18 September 2019
Don’t you just love being a lawyer? The law remains one of the most respected – even revered – professions and has played a part in the careers of many a prime minister and parliamentarian. It is a profession that is set up to serve and which represents those less fortunate, those unable to represent themselves and those in need of a voice. Lawyers are often the people to whom others turn first, in order to find a solution.
So, don’t you hate it when we are the butt of jokes that focus on our greed and selfishness? And don’t you hate that we are criticised for being slow to change and lacking in innovation skills? As members of such an esteemed profession we should prefer – indeed, expect – to lead from the front, to be the drivers for change and not the laggards bringing up the rear.
Commentators report that two-thirds of the companies that will make up the S&P stock market index in a decade’s time have yet to be created.
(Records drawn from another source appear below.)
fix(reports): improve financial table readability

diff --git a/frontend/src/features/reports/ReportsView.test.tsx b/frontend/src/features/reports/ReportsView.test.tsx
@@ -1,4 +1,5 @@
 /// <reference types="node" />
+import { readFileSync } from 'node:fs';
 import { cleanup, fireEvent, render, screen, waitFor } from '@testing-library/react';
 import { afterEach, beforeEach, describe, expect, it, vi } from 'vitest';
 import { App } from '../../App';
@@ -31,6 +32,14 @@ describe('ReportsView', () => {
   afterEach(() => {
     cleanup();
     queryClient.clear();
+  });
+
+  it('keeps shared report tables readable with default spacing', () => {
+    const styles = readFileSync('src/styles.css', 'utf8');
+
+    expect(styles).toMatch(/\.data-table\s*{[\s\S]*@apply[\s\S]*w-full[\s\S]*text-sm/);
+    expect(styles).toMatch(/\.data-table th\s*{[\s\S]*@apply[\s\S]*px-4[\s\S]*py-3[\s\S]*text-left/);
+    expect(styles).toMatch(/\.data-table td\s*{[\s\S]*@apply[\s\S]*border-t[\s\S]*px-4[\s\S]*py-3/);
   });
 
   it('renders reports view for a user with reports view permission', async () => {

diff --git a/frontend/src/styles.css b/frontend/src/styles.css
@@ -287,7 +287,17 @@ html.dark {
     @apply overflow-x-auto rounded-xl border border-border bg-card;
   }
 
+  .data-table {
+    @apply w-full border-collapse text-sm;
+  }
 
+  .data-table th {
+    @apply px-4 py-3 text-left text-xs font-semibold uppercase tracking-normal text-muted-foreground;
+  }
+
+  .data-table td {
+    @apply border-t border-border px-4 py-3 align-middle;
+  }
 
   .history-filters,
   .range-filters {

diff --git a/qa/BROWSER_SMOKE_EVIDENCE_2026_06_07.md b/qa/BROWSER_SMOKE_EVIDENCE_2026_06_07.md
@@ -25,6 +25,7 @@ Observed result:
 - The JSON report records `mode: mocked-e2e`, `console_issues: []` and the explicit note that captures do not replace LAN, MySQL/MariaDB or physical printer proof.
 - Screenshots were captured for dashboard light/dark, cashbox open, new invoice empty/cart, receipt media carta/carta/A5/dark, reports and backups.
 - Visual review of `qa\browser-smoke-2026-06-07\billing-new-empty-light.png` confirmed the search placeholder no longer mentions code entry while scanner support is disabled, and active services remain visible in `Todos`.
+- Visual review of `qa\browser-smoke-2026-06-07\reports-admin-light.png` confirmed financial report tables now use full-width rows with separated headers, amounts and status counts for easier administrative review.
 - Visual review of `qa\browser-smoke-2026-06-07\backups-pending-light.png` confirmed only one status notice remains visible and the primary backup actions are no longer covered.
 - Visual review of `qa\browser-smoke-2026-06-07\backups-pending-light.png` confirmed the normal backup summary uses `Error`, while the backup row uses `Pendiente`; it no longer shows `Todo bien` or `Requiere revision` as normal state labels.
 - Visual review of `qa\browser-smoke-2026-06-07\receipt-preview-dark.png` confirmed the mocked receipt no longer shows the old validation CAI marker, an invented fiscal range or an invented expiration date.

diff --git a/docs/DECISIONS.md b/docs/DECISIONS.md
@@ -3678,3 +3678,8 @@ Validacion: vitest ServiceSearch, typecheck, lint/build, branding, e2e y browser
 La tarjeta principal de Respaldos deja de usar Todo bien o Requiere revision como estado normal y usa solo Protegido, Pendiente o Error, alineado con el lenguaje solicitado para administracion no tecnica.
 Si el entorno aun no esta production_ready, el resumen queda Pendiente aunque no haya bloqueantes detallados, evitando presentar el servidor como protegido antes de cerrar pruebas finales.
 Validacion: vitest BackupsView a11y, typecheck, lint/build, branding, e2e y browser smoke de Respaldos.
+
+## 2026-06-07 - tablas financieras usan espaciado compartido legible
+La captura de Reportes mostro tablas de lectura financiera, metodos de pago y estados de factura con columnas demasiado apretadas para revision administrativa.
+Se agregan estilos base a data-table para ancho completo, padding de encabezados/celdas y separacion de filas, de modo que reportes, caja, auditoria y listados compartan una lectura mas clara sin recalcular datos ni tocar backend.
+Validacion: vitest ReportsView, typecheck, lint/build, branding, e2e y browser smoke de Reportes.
We live in a time where Uber has changed the transport industry, Amazon has revolutionised the book and retail industries and Airbnb has radically changed how we holiday. And Google, well… Google has changed just about everything.
Why, then, is the legal profession so slow to change? Perhaps it is because we refuse to look beyond our immediate sphere to develop fresh ideas and explore new ways of running an old industry. Many lawyers spend 20 years or more as litigators, or tax or corporate lawyers, and are then suddenly asked to run the business as a managing partner. Why does anyone think that they can do this overnight? Leadership is an art. It can be learned but it takes education, experience and a completely different set of books to legal texts. How can managing partners provide innovation and new thinking when all they have known is a law firm and, often, just one law firm? Nice people though they may be, innovative business thinking amongst lawyers remains in short supply.
Change within industries is often brought about by burning platforms, where circumstances dictate that a business decision has to be made whether to ‘jump or fry’. This is what the retail industry currently faces: it has no choice but to change because of the growth of online shopping. Since the American Lawyer introduced the measure of profits per partner in the US, closely followed by the United Kingdom (a selfish and embarrassing measure in itself for a so-called caring industry), the only thing that a managing partner is interested in to guarantee his or her longevity is increasing the profits of the equity partners. Why didn’t Waterstones or Barnes and Noble launch Amazon? They didn’t see the need. They didn’t recognise the burning platform. And so our managing partners continue to focus on improving profits by squeezing more hours out of everyone, most of all out of our passionate, young and idealistic lawyers who are not prepared for the let-downs to come. What other industry has developed a term for this – ‘beasting’? No wonder we open ourselves up to ridicule.
But all is not lost. It never is. We just need brave and enlightened leaders who will look beyond themselves and their firms. How do fast-growing companies such as Amazon, Netflix or Airbnb maintain growth? How can new growth be generated in a mature industry? The answer is not to demand more hours from lawyers or increase the charge-out rate, or even to implement a lateral hire programme. For a time, these things may bring about single-digit growth but it is not sustainable. Achieving real growth requires real change and real innovation. Innovation is not aesthetic and it is not aimed at winning awards. It should be aimed at demonstrable, long-lasting change. There are only three ways of increasing revenue in a law firm. One is to obtain more transactions or work from existing clients, the second is to charge more for the work that you do, and the third is to attract more clients. Innovation and delivering greater value is at the heart of all three. And most importantly, it makes all three easier to achieve.
But, like everything, the quest for innovation is first of all won inside our heads. From the outset, understanding the need for innovation is crucial, but it is essential that this does not stop at managing partner level. Managing partners must also win the hearts and minds of key influencers. If the managing partner doesn’t bring these people along, implementing sustainable change is going to be an uphill battle.
Once that battle is won innovation becomes a process, whether that involves creating a kaizen culture – the aggregation of marginal gains – or the implementation of more fundamental changes. Put simply, innovation is about creating a culture that seeks out and welcomes new ideas and embraces change. More specifically, it’s about creating a culture that is not afraid to fail. Now, that’s another story…
Darryl Cooke is author of the new Good Practice Guide, To Innovate or Not to Innovate: A Blueprint for the Law Firm of the Future